January 16, 2006 14:35
1 minute read.
Police report 5% decrease in crime

knife 88. (photo credit: )


Dear Reader,
As you can imagine, more people are reading The Jerusalem Post than ever before. Nevertheless, traditional business models are no longer sustainable and high-quality publications, like ours, are being forced to look for new ways to keep going. Unlike many other news organizations, we have not put up a paywall. We want to keep our journalism open and accessible and be able to keep providing you with news and analyses from the frontlines of Israel, the Middle East and the Jewish World.

As one of our loyal readers, we ask you to be our partner.

For $5 a month you will receive access to the following:

  • A user experience almost completely free of ads
  • Access to our Premium Section
  • Content from the award-winning Jerusalem Report and our monthly magazine to learn Hebrew - Ivrit
  • A brand new ePaper featuring the daily newspaper as it appears in print in Israel

Help us grow and continue telling Israel’s story to the world.

Thank you,

Ronit Hasin-Hochman, CEO, Jerusalem Post Group
Yaakov Katz, Editor-in-Chief


Israeli crime decreased by 5% in 2005, police reported on Monday. Nonetheless, the police's annual report also registered a sharp increase in arms stockpiles in the six major crime organizations. In an interview with Army Radio on Monday, Inspector-General Moshe Karadi said that dealing with violent crime is at the top of law enforcement priorities. "Organized crime activities are becoming more and more similar to those of terrorist organizations … Their activity is ramping up, which undoubtedly shakes the public's feeling of security. Organized crime must be dealt with in the same way as terror." Other data released today by the police shows that violence among youth has further increased in the past year. In 2005, the number of youth caught in possession of knives went up 60%. "We have declared war on the stabbing phenomenon," Karadi said. "But the treatment of [violent] youth has to be multi-institutional. [This] includes the police as well as the home and the educational system." The Department of Traffic reported a 14% decrease in car accidents on Israeli roads. Likewise, there was a 10% decrease in the number of fatal accidents. 397 people were killed in car accidents in 2005 as opposed to 471 in 2004. Inspector-General Karadi added that in 2006, the police plan to fight governmental corruption and the penetration of organized crime into government offices.

Join Jerusalem Post Premium Plus now for just $5 and upgrade your experience with an ads-free website and exclusive content. Click here>>

Related Content

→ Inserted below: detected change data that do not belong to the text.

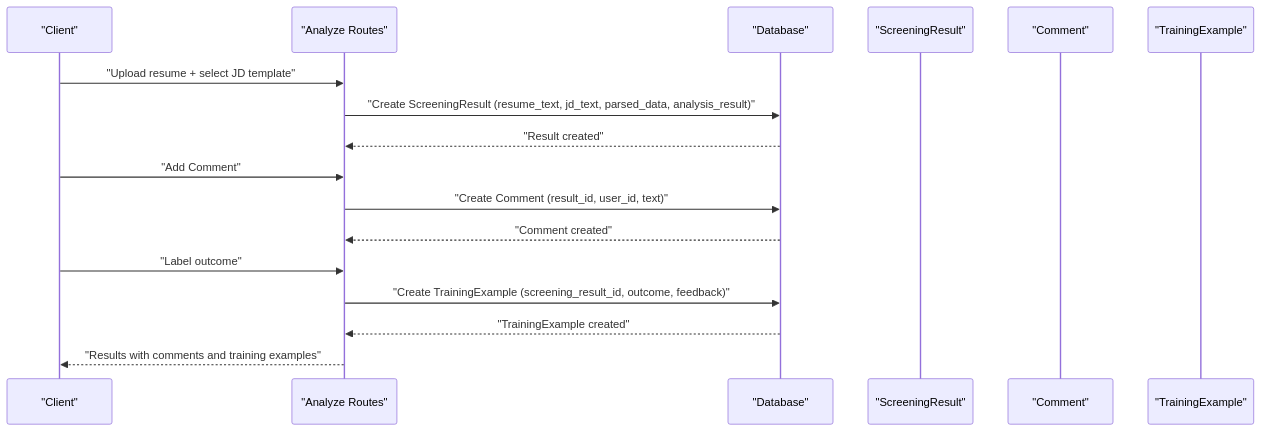
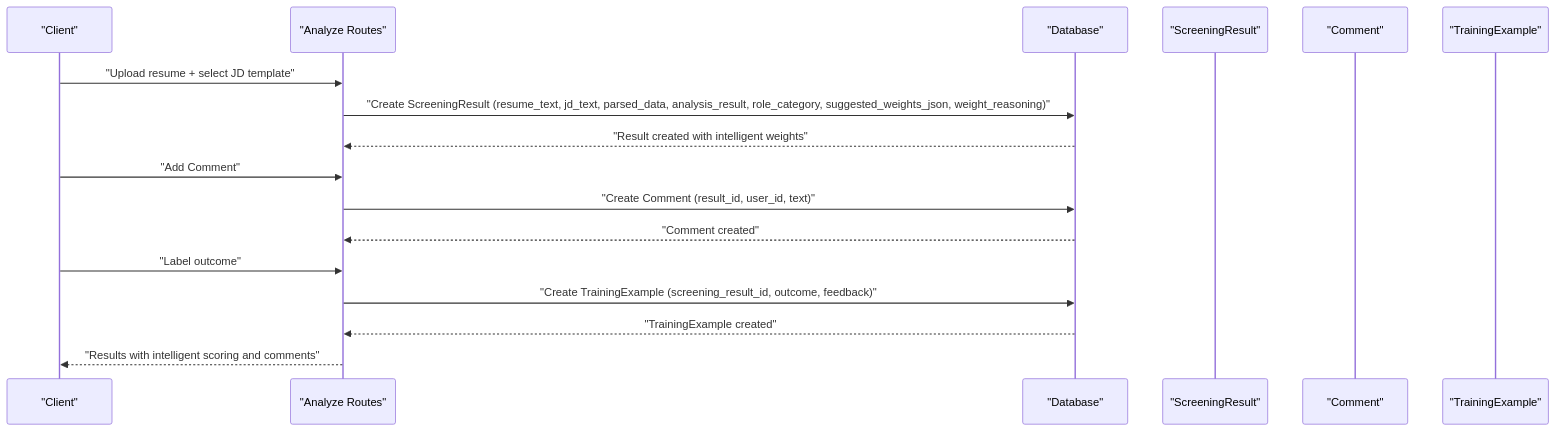
One commit to Revanththetalogics/aireume changed the fifth of 8 diagrams in .qoder/repowiki/en/content/Database Design/Core Models Overview.md. Above: the diagram before and after it, drawn with Mermaid. The commit also changed other lines of this file and 20 other files, not shown here.

First line of the commit message:
fix: persist complete report data to analysis_result for Candidates page

````diff
--- a/.qoder/repowiki/en/content/Database Design/Core Models Overview.md
+++ b/.qoder/repowiki/en/content/Database Design/Core Models Overview.md
@@ -521,19 +631,19 @@
 ```mermaid
 sequenceDiagram
 participant Client as "Client"
 participant API as "Analyze Routes"
 participant DB as "Database"
 participant Result as "ScreeningResult"
 participant Comment as "Comment"
 participant Train as "TrainingExample"
 Client->>API : "Upload resume + select JD template"
-API->>DB : "Create ScreeningResult (resume_text, jd_text, parsed_data, analysis_result)"
-DB-->>API : "Result created"
+API->>DB : "Create ScreeningResult (resume_text, jd_text, parsed_data, analysis_result, role_category, suggested_weights_json, weight_reasoning)"
+DB-->>API : "Result created with intelligent weights"
 Client->>API : "Add Comment"
 API->>DB : "Create Comment (result_id, user_id, text)"
 DB-->>API : "Comment created"
 Client->>API : "Label outcome"
 API->>DB : "Create TrainingExample (screening_result_id, outcome, feedback)"
 DB-->>API : "TrainingExample created"
-API-->>Client : "Results with comments and training examples"
+API-->>Client : "Results with intelligent scoring and comments"
 ```
````
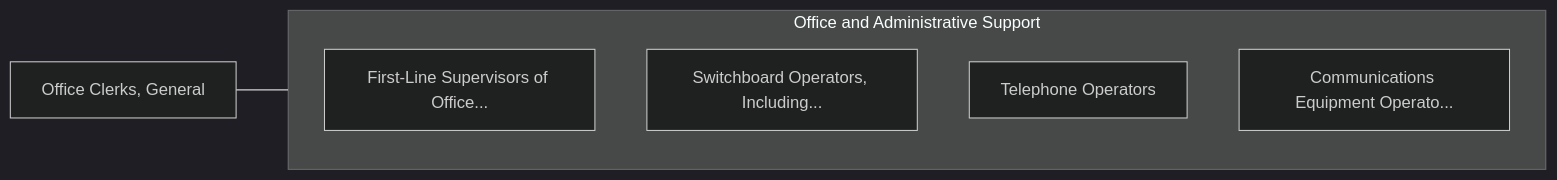
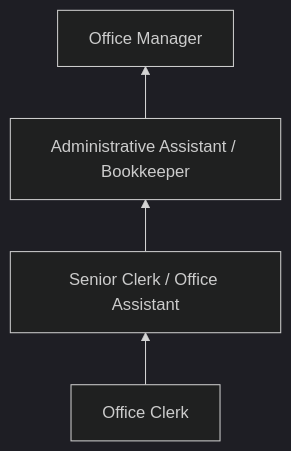
The second of 3 diagrams in occupations/Administrative/OfficeClerksGeneral.mdx (kziemski/business.org.ai), drawn with Mermaid (dark theme) before and after one commit. The commit also changed other lines of this file and 938 other files, not shown here.

````diff
--- a/occupations/Administrative/OfficeClerksGeneral.mdx
+++ b/occupations/Administrative/OfficeClerksGeneral.mdx
@@ -120,13 +74,6 @@
 ```mermaid
-graph LR
-    Current["Office Clerks, General"]
-
-    subgraph SameCategory["Office and Administrative Support"]
-        FirstLineSupervisors["First-Line Supervisors of Office..."]
-        SwitchboardOperators["Switchboard Operators, Including..."]
-        TelephoneOperators["Telephone Operators"]
-        CommunicationsEquipm["Communications Equipment Operato..."]
-    end
-
-    Current --- SameCategory
+graph BT
+    Entry["Office Clerk"] --> Mid["Senior Clerk / Office Assistant"]
+    Mid --> Specialist["Administrative Assistant / Bookkeeper"]
+    Specialist --> Manager["Office Manager"]
 ```
````
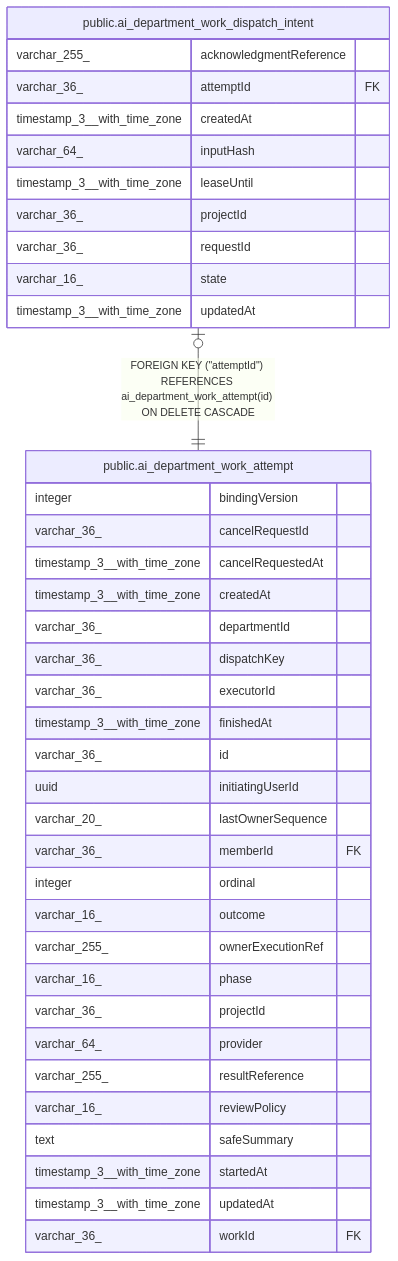
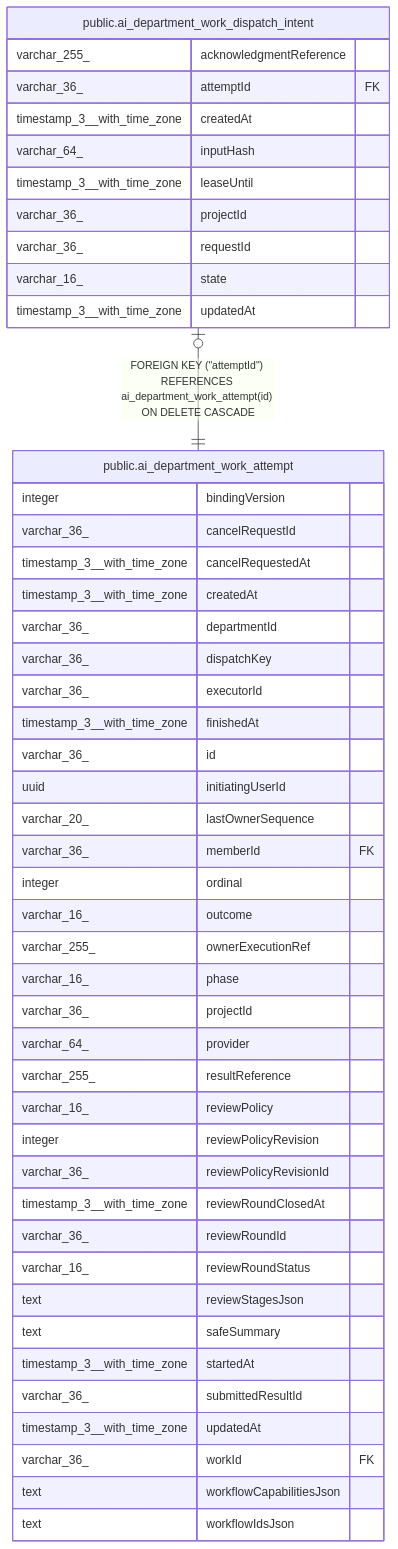
One commit to haison1234/Nexora changed the diagram in docs/generated/postgres-schema/public.ai_department_work_dispatch_intent.md. Above: the diagram before and after it, drawn with Mermaid. The commit also changed 524 other files, not shown here.

````diff
--- a/docs/generated/postgres-schema/public.ai_department_work_dispatch_intent.md
+++ b/docs/generated/postgres-schema/public.ai_department_work_dispatch_intent.md
@@ -39,43 +39,52 @@
 ```mermaid
 erDiagram
 
 "public.ai_department_work_dispatch_intent" |o--|| "public.ai_department_work_attempt" : "FOREIGN KEY (#quot;attemptId#quot;) REFERENCES ai_department_work_attempt(id) ON DELETE CASCADE"
 
 "public.ai_department_work_dispatch_intent" {
   varchar_255_ acknowledgmentReference
   varchar_36_ attemptId FK
   timestamp_3__with_time_zone createdAt
   varchar_64_ inputHash
   timestamp_3__with_time_zone leaseUntil
   varchar_36_ projectId
   varchar_36_ requestId
   varchar_16_ state
   timestamp_3__with_time_zone updatedAt
 }
 "public.ai_department_work_attempt" {
   integer bindingVersion
   varchar_36_ cancelRequestId
   timestamp_3__with_time_zone cancelRequestedAt
   timestamp_3__with_time_zone createdAt
   varchar_36_ departmentId
   varchar_36_ dispatchKey
   varchar_36_ executorId
   timestamp_3__with_time_zone finishedAt
   varchar_36_ id
   uuid initiatingUserId
   varchar_20_ lastOwnerSequence
   varchar_36_ memberId FK
   integer ordinal
   varchar_16_ outcome
   varchar_255_ ownerExecutionRef
   varchar_16_ phase
   varchar_36_ projectId
   varchar_64_ provider
   varchar_255_ resultReference
   varchar_16_ reviewPolicy
+  integer reviewPolicyRevision
+  varchar_36_ reviewPolicyRevisionId
+  timestamp_3__with_time_zone reviewRoundClosedAt
+  varchar_36_ reviewRoundId
+  varchar_16_ reviewRoundStatus
+  text reviewStagesJson
   text safeSummary
   timestamp_3__with_time_zone startedAt
+  varchar_36_ submittedResultId
   timestamp_3__with_time_zone updatedAt
   varchar_36_ workId FK
+  text workflowCapabilitiesJson
+  text workflowIdsJson
 }
 ```
````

Jisr az-Zarq
April 3, 2014
Residents of Jisr az-Zarqa beckon Israel Trail hikers to enjoy their town